[Web document revisions]
══════════
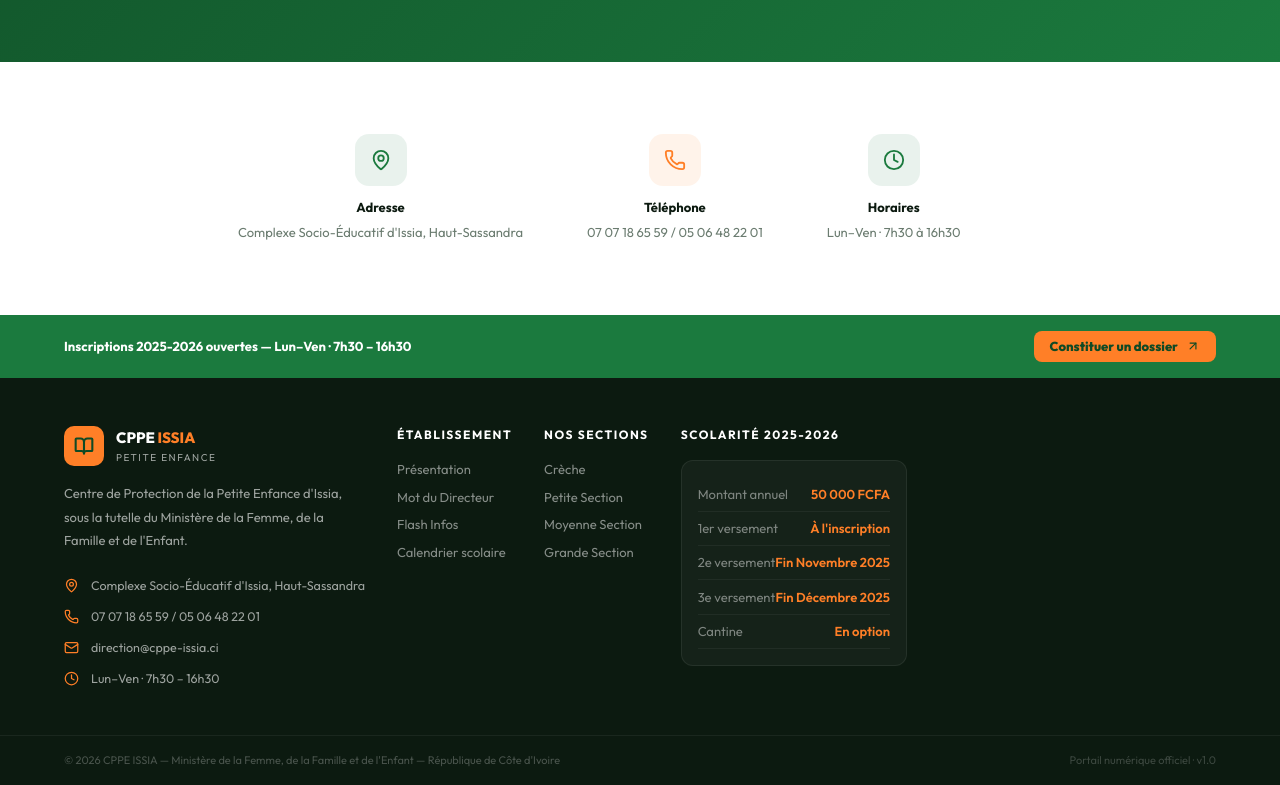
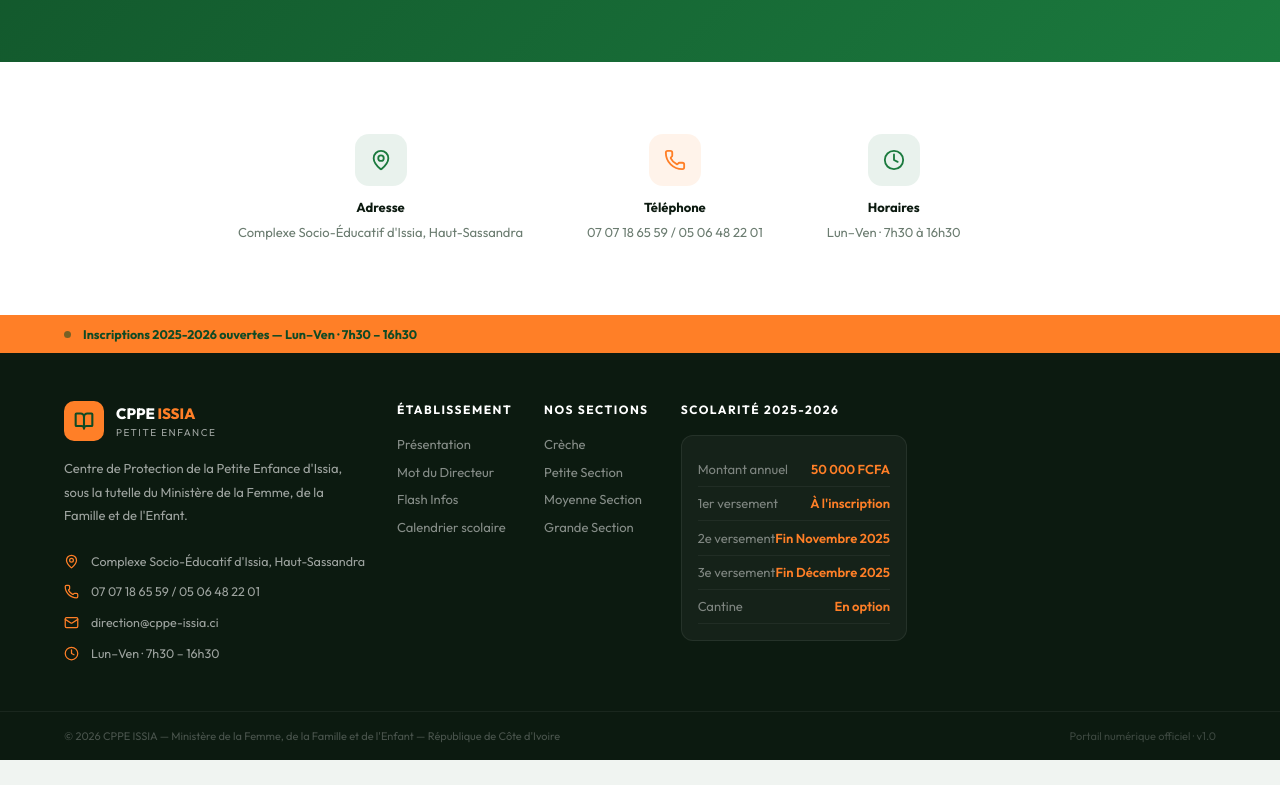
Before and after one commit to Traorelacina/cppeissia_front, a React (Vite) app: page / in a window 1280 px wide. Shown: the part 3577-4362 px from the top of the page. After the commit the page ends 4337 px from the top, so only its background shows below. Built offline with nearby package versions, Linux system fonts and the light colour scheme; no server answers.

Commit message:
mis a jour

```diff
--- a/src/components/Publicfooter.jsx
+++ b/src/components/Publicfooter.jsx
@@ -46,32 +46,15 @@
   return (
     <Box component="footer" sx={{ background: '#0c1a10', color: 'rgba(255,255,255,0.6)', mt: 0 }}>
 
-      {/* BANDE SUPÉRIEURE */}
+      {/* BANDE SUPÉRIEURE - MODIFIÉE : couleur orange et sans bouton */}
       {isOpen && (
-        <Box sx={{ background: '#1B7A3E', py: 2 }}>
+        <Box sx={{ background: ORANGE, py: 1.25 }}>
           <Container maxWidth="lg">
-            <Box sx={{ display: 'flex', alignItems: 'center', justifyContent: 'space-between', flexWrap: 'wrap', gap: 2 }}>
-              <Typography sx={{ color: '#fff', fontWeight: 700, fontSize: 13 }}>
-                Inscriptions {annee} ouvertes — {horaires}
+            <Box sx={{ display: 'flex', alignItems: 'center', gap: 1.5, flexWrap: 'wrap' }}>
+              <Box sx={{ width: 7, height: 7, borderRadius: '50%', background: '#0f4a25', flexShrink: 0, animation: 'pulse-dot 2s infinite' }} />
+              <Typography sx={{ color: '#0f4a25', fontWeight: 700, fontSize: 12.5, flex: 1 }}>
+                Inscriptions {annee} ouvertes — {horaires.charAt(0).toUpperCase() + horaires.slice(1)}
               </Typography>
-              <Link to="/inscription" style={{ textDecoration: 'none' }}>
-                <Box
-                  sx={{
-                    display: 'flex',
-                    alignItems: 'center',
-                    gap: 1,
-                    background: ORANGE,
-                    color: '#0f4a25',
-                    px: 2,
-                    py: 0.75,
-                    borderRadius: '8px',
-                    fontWeight: 800,
-                    fontSize: 13,
-                  }}
-                >
-                  Constituer un dossier <ArrowUpRight size={14} />
-                </Box>
-              </Link>
             </Box>
           </Container>
         </Box>
```
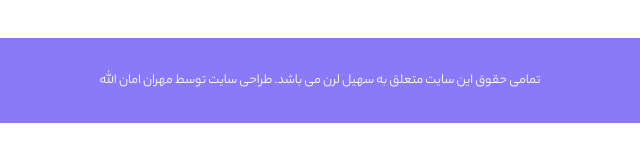
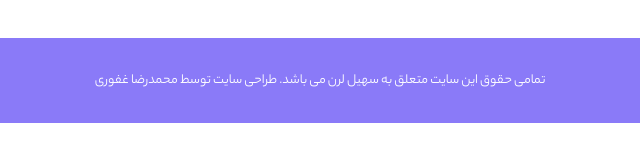
Before and after one commit to Mmadghafouri/sohel-learn, a plain HTML site: page index.html in a window 1280 px wide. Shown: the part 7333-7485 px from the top of the page, 320-960 px from the left. Drawn offline with nearby package versions, Linux system fonts and the light colour scheme; a script that the page names is missing; files whose address does not match are found by name.

```diff
--- a/index.html
+++ b/index.html
@@ -1079,7 +1079,7 @@
                         </div>
                     </div>
                     <div class="bottomFooter">
-                        <span>تمامی حقوق این سایت متعلق به سهیل لرن می باشد. طراحی سایت توسط مهران امان الله</span>
+                        <span>تمامی حقوق این سایت متعلق به سهیل لرن می باشد. طراحی سایت توسط محمدرضا غفوری</span>
                     </div>
                 </div>
             </div>
```
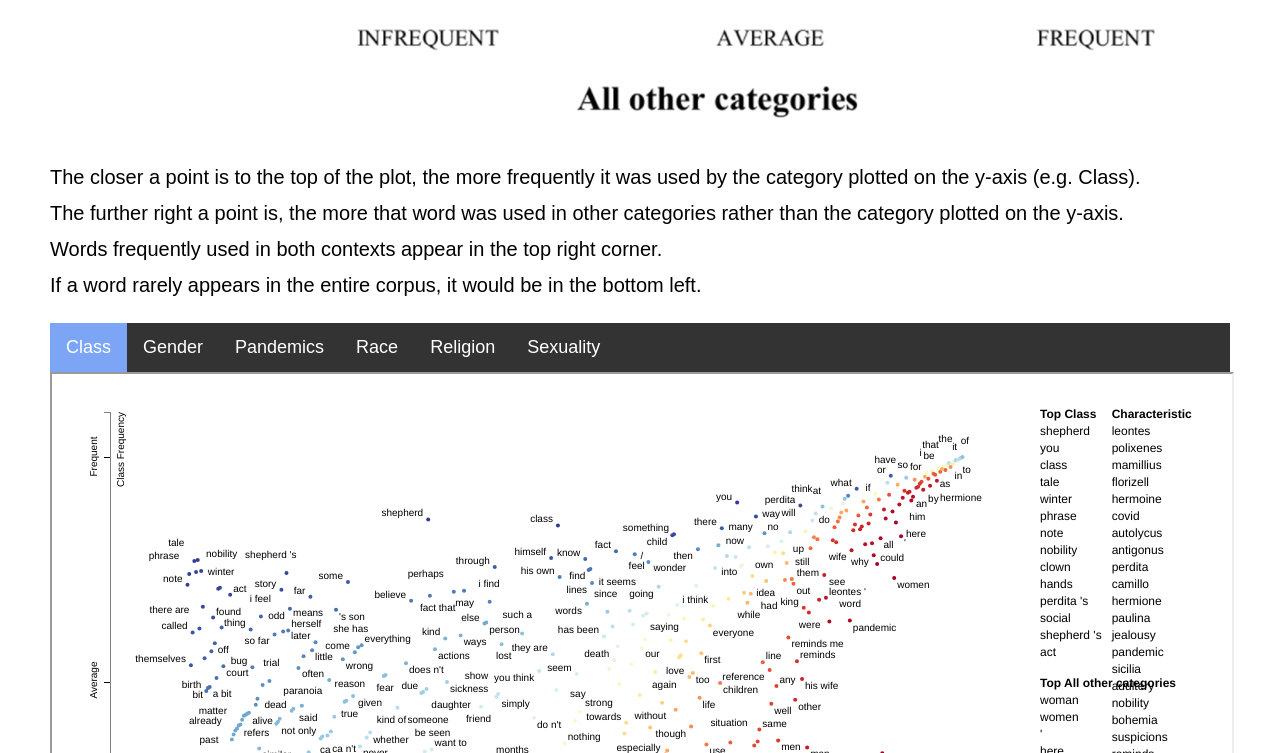
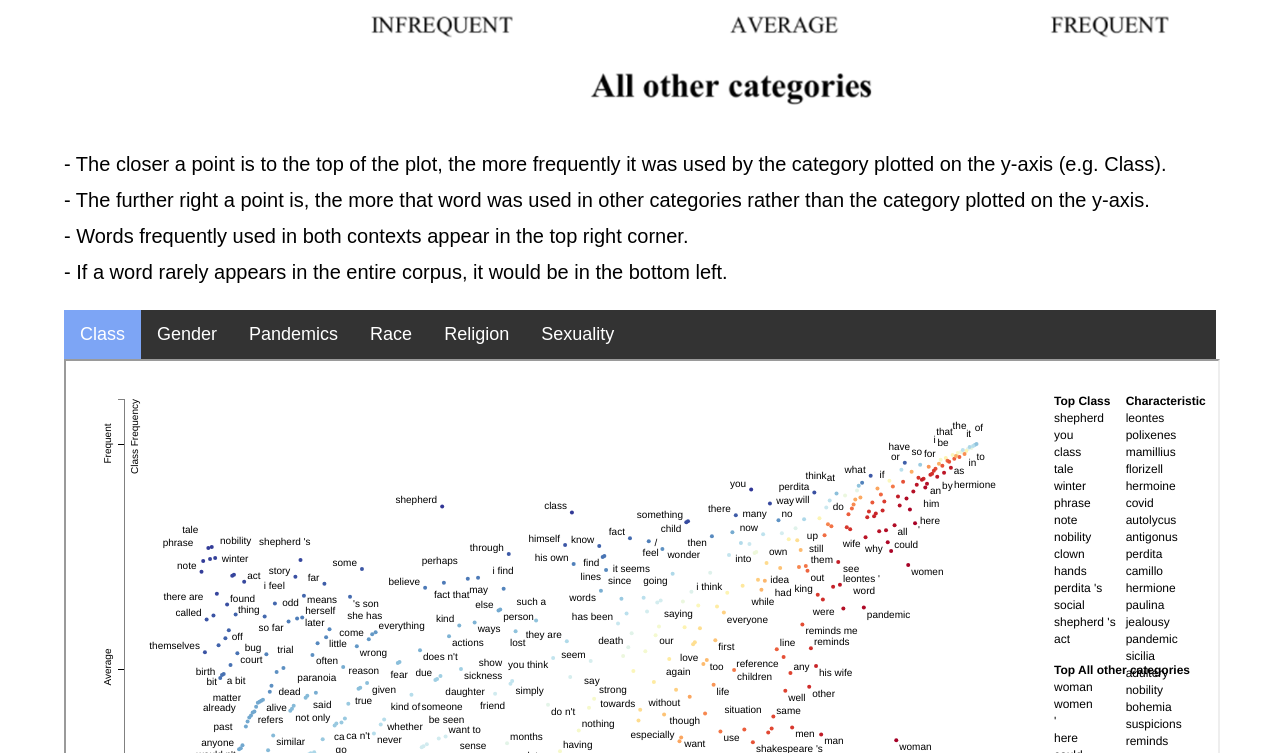
Before and after one commit to SisiraMandapaka/pandemicshakespeare, a plain HTML site: page index.html in a window 1280 px wide. Shown: the part 1125-1878 px from the top of the page. Drawn offline with nearby package versions, Linux system fonts and the light colour scheme; a web font is replaced by a local one.

Commit message:
style changes

```diff
--- a/default.css
+++ b/default.css
@@ -2,7 +2,9 @@
 h1 {
   font-family: 'Pontano Sans', sans-serif;
   letter-spacing: 1.5px;
-  font-size: 50px;
+  font-size: 40px;
+  text-align: center;
+  font-variant: all-petite-caps;
   font-weight: bold;
 }
 
@@ -19,7 +21,7 @@ p {
 }
 
 body {
-    margin: 50px;
+    margin: 5%;
     margin-bottom: 10px;
     font-family: 'Orienta', sans-serif;
     font-size: 18px;
--- a/index.html
+++ b/index.html
@@ -15,13 +15,13 @@
 
     <h2>How do I interpret this graph?</h2>
     <img src="how-to-read-chart.png" alt="Diagram explaining how to read the generated charts.">
-    <p>The closer a point is to the top of the plot, the more frequently it was used by the category plotted on the y-axis (e.g. Class).
+    <p>- The closer a point is to the top of the plot, the more frequently it was used by the category plotted on the y-axis (e.g. Class).
         <br>
-        The further right a point is, the more that word was used in other categories rather than the category plotted on the y-axis.
+        - The further right a point is, the more that word was used in other categories rather than the category plotted on the y-axis.
         <br>
-        Words frequently used in both contexts appear in the top right corner.
+        - Words frequently used in both contexts appear in the top right corner.
         <br>
-        If a word rarely appears in the entire corpus, it would be in the bottom left.
+        - If a word rarely appears in the entire corpus, it would be in the bottom left.
     </p>
     <header>
         <div class="nav">
```
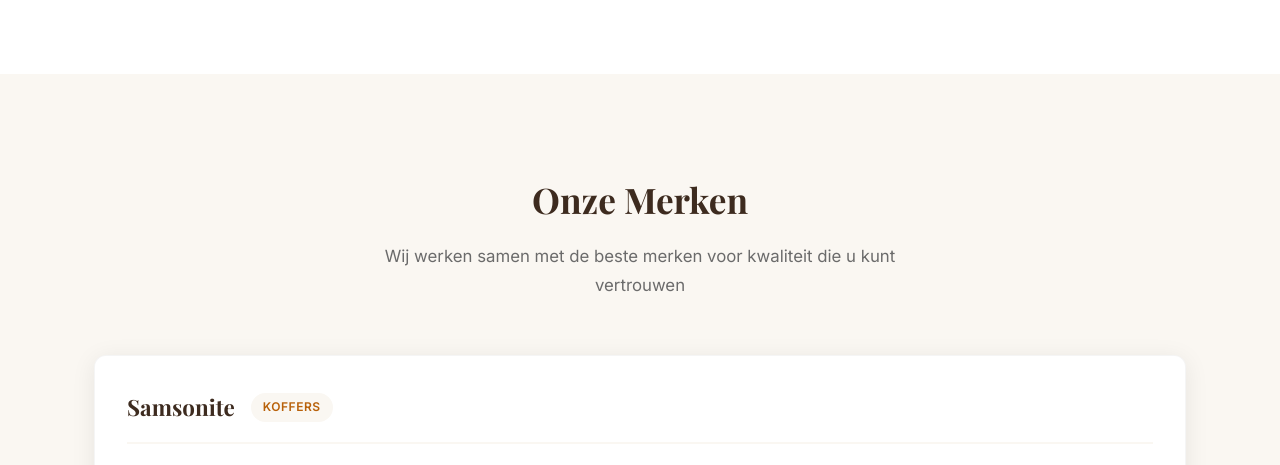
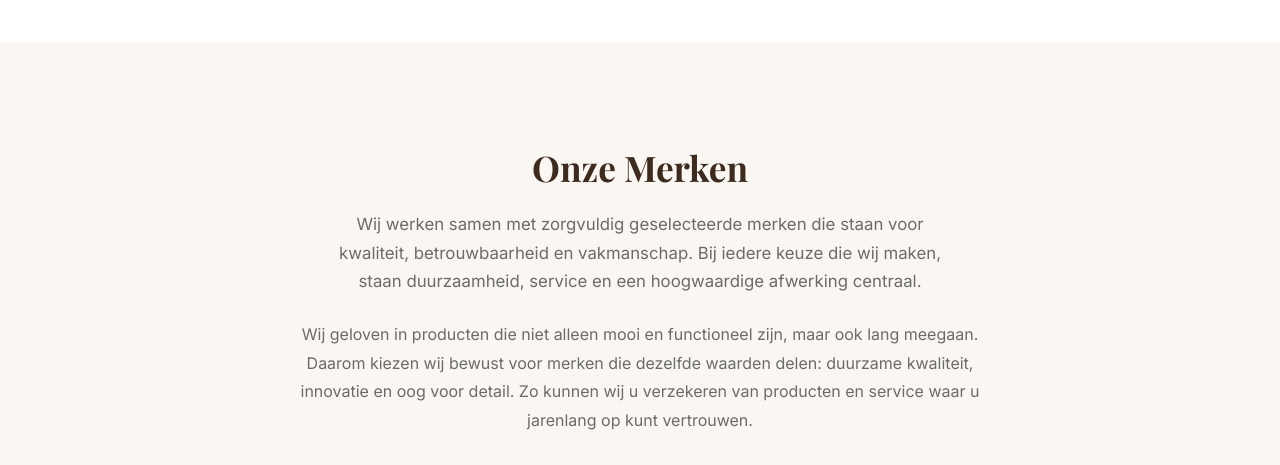
Before and after one commit to Ybmarketingagency/leatherstyle-amersfoort, a website built with Vite: page index.html in a window 1280 px wide. Shown: the part 1917-2382 px from the top of the page. Built offline with nearby package versions, Linux system fonts and the light colour scheme; grey boxes are pictures that could not be loaded.

Commit message:
Update merken tekst, voeg intro paragraph toe, collectie subtitle punt

```diff
--- a/index.html
+++ b/index.html
@@ -49,7 +49,7 @@
   <section class="section" id="collectie">
     <div class="container">
       <h2 class="section-title">Onze Collectie</h2>
-      <p class="section-subtitle">In onze winkel hebben wij een ruim assortiment waaruit u kunt kiezen</p>
+      <p class="section-subtitle">In onze winkel hebben wij een ruim assortiment waaruit u kunt kiezen.</p>
       <div class="categories">
 
         <div class="category-card">
@@ -139,7 +139,8 @@
   <section class="section section-alt" id="merken">
     <div class="container">
       <h2 class="section-title">Onze Merken</h2>
-      <p class="section-subtitle">Wij werken samen met de beste merken voor kwaliteit die u kunt vertrouwen</p>
+      <p class="section-subtitle">Wij werken samen met zorgvuldig geselecteerde merken die staan voor kwaliteit, betrouwbaarheid en vakmanschap. Bij iedere keuze die wij maken, staan duurzaamheid, service en een hoogwaardige afwerking centraal.</p>
+      <p class="section-intro">Wij geloven in producten die niet alleen mooi en functioneel zijn, maar ook lang meegaan. Daarom kiezen wij bewust voor merken die dezelfde waarden delen: duurzame kwaliteit, innovatie en oog voor detail. Zo kunnen wij u verzekeren van producten en service waar u jarenlang op kunt vertrouwen.</p>
 
       <!-- Samsonite -->
       <div class="brand-showcase">
--- a/src/style.css
+++ b/src/style.css
@@ -266,10 +266,21 @@ a:hover {
   text-align: center;
   color: var(--text-light);
   font-size: 1.05rem;
-  margin-bottom: 56px;
-  max-width: 560px;
+  margin-bottom: 24px;
+  max-width: 640px;
   margin-left: auto;
   margin-right: auto;
+}
+
+.section-intro {
+  text-align: center;
+  color: var(--text-light);
+  font-size: 1rem;
+  margin-bottom: 56px;
+  max-width: 680px;
+  margin-left: auto;
+  margin-right: auto;
+  line-height: 1.8;
 }
 
 /* ===== Categories ===== */
```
══════════
_What the task requires_. Filter the entries and copy each line with "Typography".

_Task solution_.
-              <Typography sx={{ color: '#fff', fontWeight: 700, fontSize: 13 }}>
+              <Typography sx={{ color: '#0f4a25', fontWeight: 700, fontSize: 12.5, flex: 1 }}>
               </Typography>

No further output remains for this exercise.